[Extracted material]:
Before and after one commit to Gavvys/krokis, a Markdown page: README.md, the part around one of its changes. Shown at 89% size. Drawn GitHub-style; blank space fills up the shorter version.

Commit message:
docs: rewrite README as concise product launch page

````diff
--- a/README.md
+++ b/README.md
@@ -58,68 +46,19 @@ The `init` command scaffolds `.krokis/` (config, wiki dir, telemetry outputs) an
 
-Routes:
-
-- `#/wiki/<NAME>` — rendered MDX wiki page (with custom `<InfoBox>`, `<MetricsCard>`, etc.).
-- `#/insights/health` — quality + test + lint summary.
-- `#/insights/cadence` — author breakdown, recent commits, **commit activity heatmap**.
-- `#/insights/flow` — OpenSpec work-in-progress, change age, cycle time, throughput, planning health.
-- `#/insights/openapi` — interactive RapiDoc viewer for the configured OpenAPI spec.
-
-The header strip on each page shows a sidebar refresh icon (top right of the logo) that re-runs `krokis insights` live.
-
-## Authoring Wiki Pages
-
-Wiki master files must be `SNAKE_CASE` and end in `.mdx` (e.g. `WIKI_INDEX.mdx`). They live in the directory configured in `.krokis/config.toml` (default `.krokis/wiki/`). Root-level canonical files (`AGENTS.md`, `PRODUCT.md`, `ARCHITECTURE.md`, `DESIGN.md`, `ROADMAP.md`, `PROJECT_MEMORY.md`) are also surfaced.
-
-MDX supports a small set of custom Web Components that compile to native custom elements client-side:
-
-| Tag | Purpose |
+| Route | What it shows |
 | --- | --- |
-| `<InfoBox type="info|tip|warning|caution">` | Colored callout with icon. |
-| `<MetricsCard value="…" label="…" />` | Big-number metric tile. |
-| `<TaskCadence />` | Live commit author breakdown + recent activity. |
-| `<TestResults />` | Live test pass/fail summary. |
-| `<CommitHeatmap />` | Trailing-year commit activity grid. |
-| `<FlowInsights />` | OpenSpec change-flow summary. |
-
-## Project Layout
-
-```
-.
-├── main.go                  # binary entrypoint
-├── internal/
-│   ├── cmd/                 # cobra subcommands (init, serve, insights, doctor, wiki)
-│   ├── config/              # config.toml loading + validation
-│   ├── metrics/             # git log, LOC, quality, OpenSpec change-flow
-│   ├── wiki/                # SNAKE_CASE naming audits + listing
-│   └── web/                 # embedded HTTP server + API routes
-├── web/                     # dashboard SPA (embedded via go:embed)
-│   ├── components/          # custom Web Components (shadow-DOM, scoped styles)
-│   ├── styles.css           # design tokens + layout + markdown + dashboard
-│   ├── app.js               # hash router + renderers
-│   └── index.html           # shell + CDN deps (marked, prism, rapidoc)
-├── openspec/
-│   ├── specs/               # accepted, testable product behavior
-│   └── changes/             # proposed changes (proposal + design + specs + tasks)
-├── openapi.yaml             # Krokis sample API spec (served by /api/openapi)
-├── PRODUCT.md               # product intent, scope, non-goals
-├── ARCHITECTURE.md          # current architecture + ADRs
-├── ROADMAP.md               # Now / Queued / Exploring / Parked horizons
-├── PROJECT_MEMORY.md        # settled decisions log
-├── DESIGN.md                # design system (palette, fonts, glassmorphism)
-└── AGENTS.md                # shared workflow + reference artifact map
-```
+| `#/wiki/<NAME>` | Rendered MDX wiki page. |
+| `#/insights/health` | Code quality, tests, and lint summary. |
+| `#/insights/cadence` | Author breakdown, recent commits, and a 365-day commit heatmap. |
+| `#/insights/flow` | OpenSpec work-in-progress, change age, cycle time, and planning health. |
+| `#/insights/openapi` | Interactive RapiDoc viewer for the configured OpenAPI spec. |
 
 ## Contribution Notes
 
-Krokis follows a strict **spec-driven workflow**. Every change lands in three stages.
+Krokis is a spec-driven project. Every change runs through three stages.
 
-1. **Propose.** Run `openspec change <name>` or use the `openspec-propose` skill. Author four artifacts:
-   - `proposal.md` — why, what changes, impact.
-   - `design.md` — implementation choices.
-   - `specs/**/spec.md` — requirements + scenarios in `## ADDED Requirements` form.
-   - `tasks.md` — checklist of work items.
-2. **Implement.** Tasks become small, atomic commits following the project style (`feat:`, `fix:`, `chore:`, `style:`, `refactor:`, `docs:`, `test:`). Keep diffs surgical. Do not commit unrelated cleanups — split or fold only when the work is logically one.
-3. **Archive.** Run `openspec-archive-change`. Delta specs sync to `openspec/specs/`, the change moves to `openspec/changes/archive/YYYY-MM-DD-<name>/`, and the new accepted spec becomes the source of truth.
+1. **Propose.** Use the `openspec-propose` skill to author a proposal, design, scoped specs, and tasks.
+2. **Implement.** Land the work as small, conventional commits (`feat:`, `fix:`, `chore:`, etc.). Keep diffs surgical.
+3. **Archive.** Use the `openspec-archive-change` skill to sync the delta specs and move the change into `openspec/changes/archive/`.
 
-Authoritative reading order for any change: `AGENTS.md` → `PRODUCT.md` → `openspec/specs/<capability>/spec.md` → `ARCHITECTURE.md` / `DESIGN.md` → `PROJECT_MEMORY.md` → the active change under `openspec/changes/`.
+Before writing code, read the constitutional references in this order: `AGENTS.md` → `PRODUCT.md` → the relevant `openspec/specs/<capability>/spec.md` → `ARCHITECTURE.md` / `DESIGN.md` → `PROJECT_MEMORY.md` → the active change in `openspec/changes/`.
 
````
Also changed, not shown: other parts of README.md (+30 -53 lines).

[Work task]: Every entry above needs to be written out again exactly.

[Written answer]:
Before and after one commit to Gavvys/krokis, a Markdown page: README.md, the part around one of its changes. Shown at 89% size. Drawn GitHub-style; blank space fills up the shorter version.

Commit message:
docs: rewrite README as concise product launch page

````diff
--- a/README.md
+++ b/README.md
@@ -58,68 +46,19 @@ The `init` command scaffolds `.krokis/` (config, wiki dir, telemetry outputs) an
 
-Routes:
-
-- `#/wiki/<NAME>` — rendered MDX wiki page (with custom `<InfoBox>`, `<MetricsCard>`, etc.).
-- `#/insights/health` — quality + test + lint summary.
-- `#/insights/cadence` — author breakdown, recent commits, **commit activity heatmap**.
-- `#/insights/flow` — OpenSpec work-in-progress, change age, cycle time, throughput, planning health.
-- `#/insights/openapi` — interactive RapiDoc viewer for the configured OpenAPI spec.
-
-The header strip on each page shows a sidebar refresh icon (top right of the logo) that re-runs `krokis insights` live.
-
-## Authoring Wiki Pages
-
-Wiki master files must be `SNAKE_CASE` and end in `.mdx` (e.g. `WIKI_INDEX.mdx`). They live in the directory configured in `.krokis/config.toml` (default `.krokis/wiki/`). Root-level canonical files (`AGENTS.md`, `PRODUCT.md`, `ARCHITECTURE.md`, `DESIGN.md`, `ROADMAP.md`, `PROJECT_MEMORY.md`) are also surfaced.
-
-MDX supports a small set of custom Web Components that compile to native custom elements client-side:
-
-| Tag | Purpose |
+| Route | What it shows |
 | --- | --- |
-| `<InfoBox type="info|tip|warning|caution">` | Colored callout with icon. |
-| `<MetricsCard value="…" label="…" />` | Big-number metric tile. |
-| `<TaskCadence />` | Live commit author breakdown + recent activity. |
-| `<TestResults />` | Live test pass/fail summary. |
-| `<CommitHeatmap />` | Trailing-year commit activity grid. |
-| `<FlowInsights />` | OpenSpec change-flow summary. |
-
-## Project Layout
-
-```
-.
-├── main.go                  # binary entrypoint
-├── internal/
-│   ├── cmd/                 # cobra subcommands (init, serve, insights, doctor, wiki)
-│   ├── config/              # config.toml loading + validation
-│   ├── metrics/             # git log, LOC, quality, OpenSpec change-flow
-│   ├── wiki/                # SNAKE_CASE naming audits + listing
-│   └── web/                 # embedded HTTP server + API routes
-├── web/                     # dashboard SPA (embedded via go:embed)
-│   ├── components/          # custom Web Components (shadow-DOM, scoped styles)
-│   ├── styles.css           # design tokens + layout + markdown + dashboard
-│   ├── app.js               # hash router + renderers
-│   └── index.html           # shell + CDN deps (marked, prism, rapidoc)
-├── openspec/
-│   ├── specs/               # accepted, testable product behavior
-│   └── changes/             # proposed changes (proposal + design + specs + tasks)
-├── openapi.yaml             # Krokis sample API spec (served by /api/openapi)
-├── PRODUCT.md               # product intent, scope, non-goals
-├── ARCHITECTURE.md          # current architecture + ADRs
-├── ROADMAP.md               # Now / Queued / Exploring / Parked horizons
-├── PROJECT_MEMORY.md        # settled decisions log
-├── DESIGN.md                # design system (palette, fonts, glassmorphism)
-└── AGENTS.md                # shared workflow + reference artifact map
-```
+| `#/wiki/<NAME>` | Rendered MDX wiki page. |
+| `#/insights/health` | Code quality, tests, and lint summary. |
+| `#/insights/cadence` | Author breakdown, recent commits, and a 365-day commit heatmap. |
+| `#/insights/flow` | OpenSpec work-in-progress, change age, cycle time, and planning health. |
+| `#/insights/openapi` | Interactive RapiDoc viewer for the configured OpenAPI spec. |
 
 ## Contribution Notes
 
-Krokis follows a strict **spec-driven workflow**. Every change lands in three stages.
+Krokis is a spec-driven project. Every change runs through three stages.
 
-1. **Propose.** Run `openspec change <name>` or use the `openspec-propose` skill. Author four artifacts:
-   - `proposal.md` — why, what changes, impact.
-   - `design.md` — implementation choices.
-   - `specs/**/spec.md` — requirements + scenarios in `## ADDED Requirements` form.
-   - `tasks.md` — checklist of work items.
-2. **Implement.** Tasks become small, atomic commits following the project style (`feat:`, `fix:`, `chore:`, `style:`, `refactor:`, `docs:`, `test:`). Keep diffs surgical. Do not commit unrelated cleanups — split or fold only when the work is logically one.
-3. **Archive.** Run `openspec-archive-change`. Delta specs sync to `openspec/specs/`, the change moves to `openspec/changes/archive/YYYY-MM-DD-<name>/`, and the new accepted spec becomes the source of truth.
+1. **Propose.** Use the `openspec-propose` skill to author a proposal, design, scoped specs, and tasks.
+2. **Implement.** Land the work as small, conventional commits (`feat:`, `fix:`, `chore:`, etc.). Keep diffs surgical.
+3. **Archive.** Use the `openspec-archive-change` skill to sync the delta specs and move the change into `openspec/changes/archive/`.
 
-Authoritative reading order for any change: `AGENTS.md` → `PRODUCT.md` → `openspec/specs/<capability>/spec.md` → `ARCHITECTURE.md` / `DESIGN.md` → `PROJECT_MEMORY.md` → the active change under `openspec/changes/`.
+Before writing code, read the constitutional references in this order: `AGENTS.md` → `PRODUCT.md` → the relevant `openspec/specs/<capability>/spec.md` → `ARCHITECTURE.md` / `DESIGN.md` → `PROJECT_MEMORY.md` → the active change in `openspec/changes/`.
 
````
Also changed, not shown: other parts of README.md (+30 -53 lines).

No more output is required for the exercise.